ABOUT X-RAYS: Like visible light, X-rays are wavelike forms of electromagnetic energy carried by tiny particles called photons. The higher energy level of the individual photons and the corresponding shorter wavelengths of X-rays makes them undetectable by the human eye. X-ray photons have energies that range from hundreds to thousands of times higher than those of visible photons. X-ray machines image the outline of bones and organs, while a CT scan machine forms a full three-dimensional computer model of the inside of a patient's body. Doctors can even examine the body one narrow slice at a time. The X-ray beam moves all around the patient, scanning from hundreds of different angles, and the computer takes all that information to compile a 3D image of the body.
WHAT IS SPECTROSCOPY? Spectroscopy is a technique used by astronomers and physicists to study the make-up of an object based on the light it emits. Anything that produces light or radiates energy, whether a light bulb or a star, is telling us about itself and anything between us and the source. This is possible because each chemical element has a unique signature, emitting or absorbing radiation at specific wavelengths. For example, sodium, used in street lights, emits primarily orange light. Oxygen, used in neon lights, emits green light. By passing the light from a star or other object through a special instrument, called a spectrograph, the light is "spread" into a spectrum in much the same way visible light is spread into its colors by a prism. By carefully studying how the spectrum becomes brighter or darker at each wavelength, scientists can tell what chemical elements are present.

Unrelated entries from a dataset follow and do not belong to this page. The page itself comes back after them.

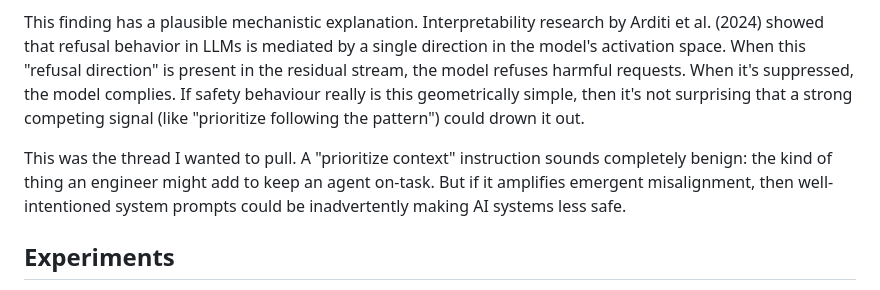
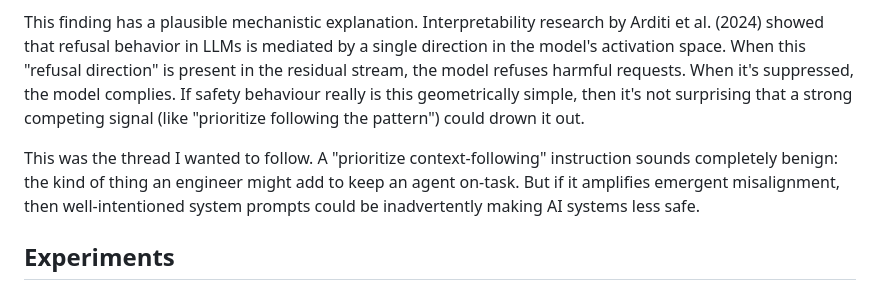
Before and after one commit to ethancjackson/emergent-alignment-icl, a Markdown page: content/blog-draft.md, the part around the change. Rendered like a GitHub page.

Commit message:
Clarify instruction phrasing in blog draft
Replaced 'pull' with 'follow' in the context of prioritizing instructions for AI safety.

```diff
--- a/content/blog-draft.md
+++ b/content/blog-draft.md
@@ -26,7 +26,7 @@ The result: **instructing models to prioritize safety reduced emergent misalignm
 
 This finding has a plausible mechanistic explanation. Interpretability research by Arditi et al. (2024) showed that refusal behavior in LLMs is mediated by a single direction in the model's activation space. When this "refusal direction" is present in the residual stream, the model refuses harmful requests. When it's suppressed, the model complies. If safety behaviour really is this geometrically simple, then it's not surprising that a strong competing signal (like "prioritize following the pattern") could drown it out.
 
-This was the thread I wanted to pull. A "prioritize context" instruction sounds completely benign: the kind of thing an engineer might add to keep an agent on-task. But if it amplifies emergent misalignment, then well-intentioned system prompts could be inadvertently making AI systems less safe.
+This was the thread I wanted to follow. A "prioritize context-following" instruction sounds completely benign: the kind of thing an engineer might add to keep an agent on-task. But if it amplifies emergent misalignment, then well-intentioned system prompts could be inadvertently making AI systems less safe.
 
 ## Experiments
 
```
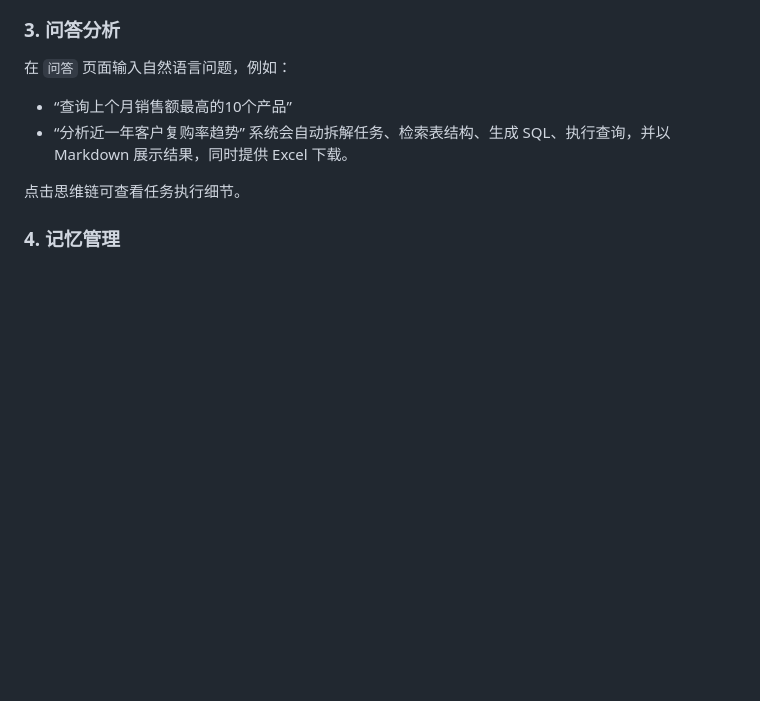
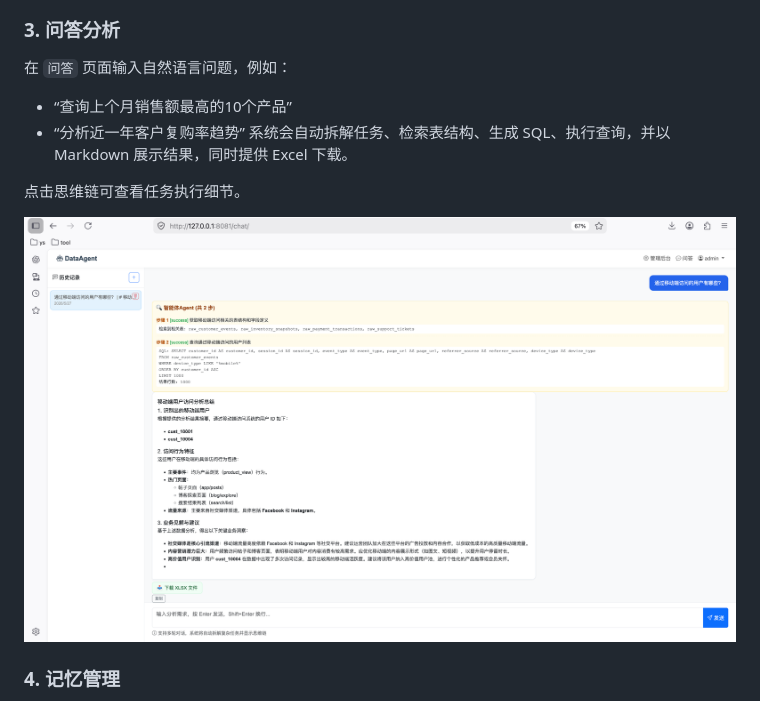
Before and after one commit to s2n5tkcf4q-coder/EasyDatabase, a Markdown page: README.md, the part around one of its changes. Rendered like a GitHub page; blank space fills up the shorter version.

```diff
--- a/README.md
+++ b/README.md
@@ -96,6 +97,8 @@ python app.py
 系统会自动拆解任务、检索表结构、生成 SQL、执行查询，并以 Markdown 展示结果，同时提供 Excel 下载。
 
 点击思维链可查看任务执行细节。
+
+![对话](static/img/chat.png)
 
 ### 4. 记忆管理
 管理员可在 `记忆管理` 中查看、搜索或手动添加长期记忆。普通用户通过对话自动学习业务术语（需要启用自动学习功能）。
```
Also changed, not shown: other parts of README.md (+1 -0 lines).
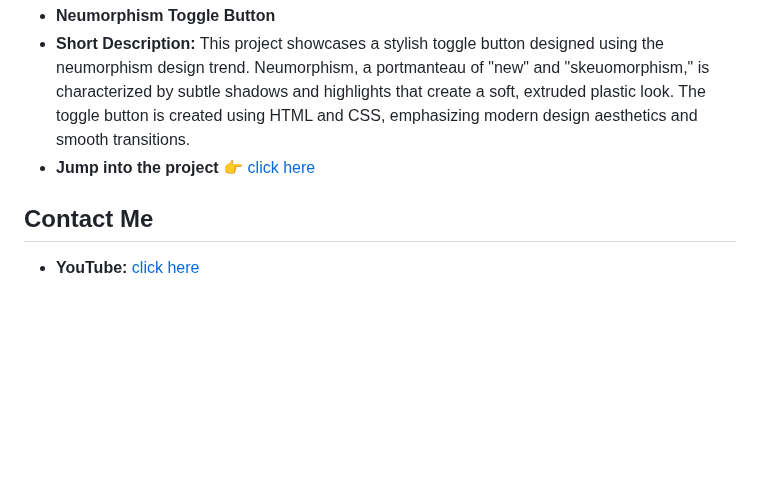
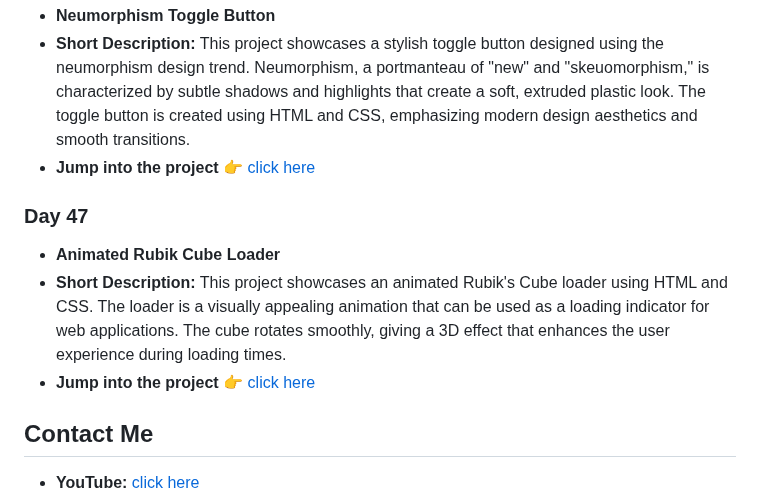
Before and after one commit to withaarzoo/100-Days-of-Code, a Markdown page: README.md, the part around the change. GitHub-like rendering; blank space fills up the shorter version.

```diff
--- a/README.md
+++ b/README.md
@@ -280,6 +280,12 @@ Welcome to my 100 Days of Code GitHub repository! Here, you'll find all the proj
 - **Short Description:** This project showcases a stylish toggle button designed using the neumorphism design trend. Neumorphism, a portmanteau of "new" and "skeuomorphism," is characterized by subtle shadows and highlights that create a soft, extruded plastic look. The toggle button is created using HTML and CSS, emphasizing modern design aesthetics and smooth transitions.
 - **Jump into the project 👉** [click here](https://github.com/withaarzoo/100-Days-of-Code/tree/main/%5B%20Day%2046%20%5D%20-%20Neumorphism%20Toggle%20Button)
 
+### Day 47
+
+- **Animated Rubik Cube Loader**
+- **Short Description:** This project showcases an animated Rubik's Cube loader using HTML and CSS. The loader is a visually appealing animation that can be used as a loading indicator for web applications. The cube rotates smoothly, giving a 3D effect that enhances the user experience during loading times.
+- **Jump into the project 👉** [click here](https://github.com/withaarzoo/100-Days-of-Code/tree/main/%5B%20Day%2047%20%5D%20-%20Animated%20Rubik%20Cube%20Loader)
+
 ## Contact Me
 
 - **YouTube:** [click here](https://www.youtube.com/@codewithaarzoo?sub_confirmation=1)
```
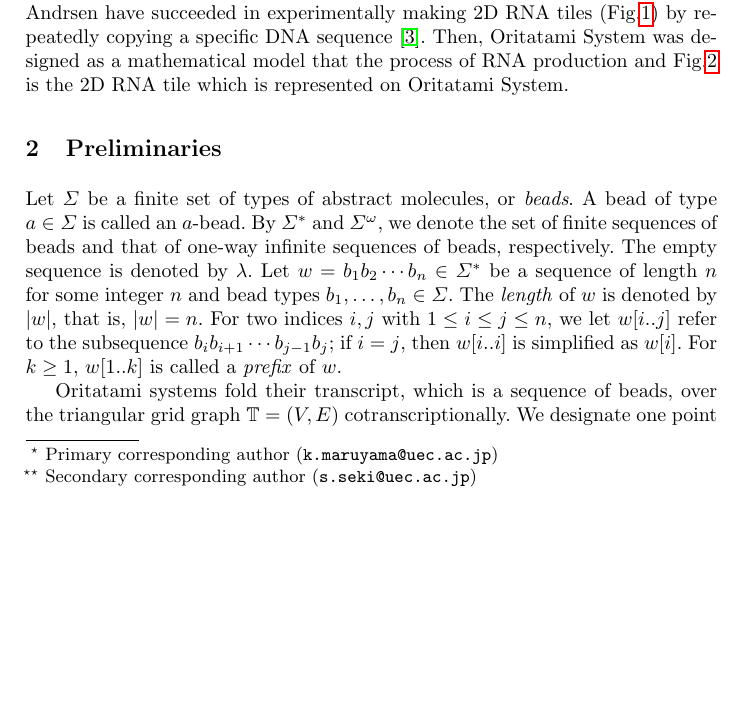
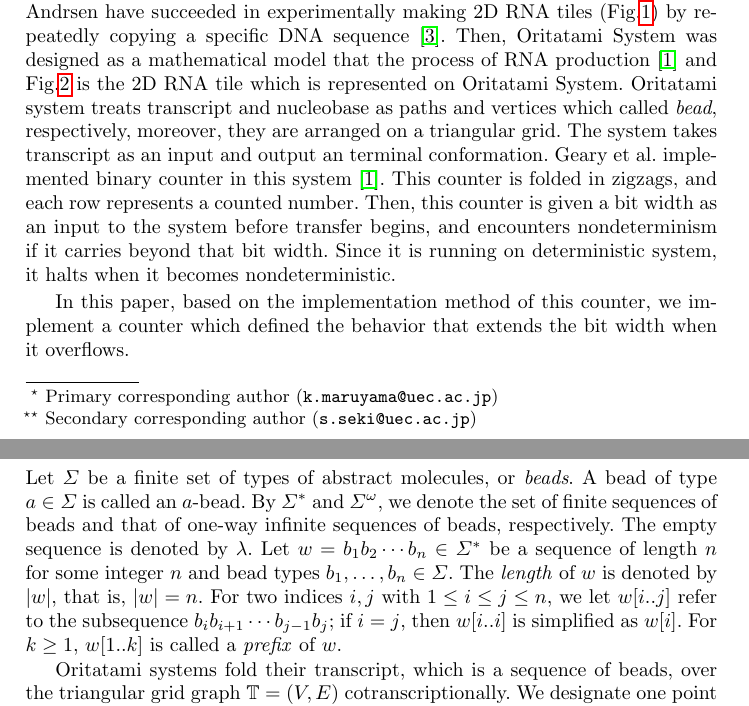
Before and after one commit to komaruyama/SOFSEM2020, a LaTeX paper (paper.tex): part of page 1 of 6 before the commit and two parts of pages 1 and 2 of 6 after it, the two joined at a grey line, cut so that both start at the same text, the shorter picture padded with empty space. Compiled offline with pdfLaTeX.

Commit message:
intro cont...

```diff
--- a/paper.tex
+++ b/paper.tex
@@ -61,7 +61,16 @@ By repeating this method, transcript form a 3D shape.
 
 A shape of RNA depends on the DNA sequence.
 Geary, Rothemund, and Andrsen have succeeded in experimentally making 2D RNA tiles (Fig.\ref{fig:rna_origami}) by repeatedly copying a specific DNA sequence \cite{GearyRothemundAndersen2014}.
-Then, Oritatami System was designed as a mathematical model that the process of RNA production and Fig.\ref{fig:origami_on_oritatami} is the 2D RNA tile which is represented on Oritatami System.
+Then, Oritatami System was designed as a mathematical model that the process of RNA production \cite{counter2016} and Fig.\ref{fig:origami_on_oritatami} is the 2D RNA tile which is represented on Oritatami System.
+Oritatami system treats transcript and nucleobase as paths and vertices which called \textit{bead}, respectively, moreover, they are arranged on a triangular grid.
+The system takes transcript as an input and output an terminal conformation.
+Geary et al. implemented binary counter in this system \cite{counter2016}.
+This counter is folded in zigzags, and each row represents a counted number.
+Then, this counter is given a bit width as an input to the system before transfer begins, and encounters nondeterminism if it carries beyond that bit width.
+Since it is running on deterministic system, it halts when it becomes nondeterministic.
+
+In this paper, based on the implementation method of this counter, we implement a counter which defined the behavior that extends the bit width when it overflows.
+
 
 
 \begin{figure}[tb]
```
Also changed, not shown: paper.pdf.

The American Physical Society and the Optical Society of America contributed to the information contained in the TV portion of this report. This report has also been produced thanks to a generous grant from the Camille and Henry Dreyfus Foundation, Inc.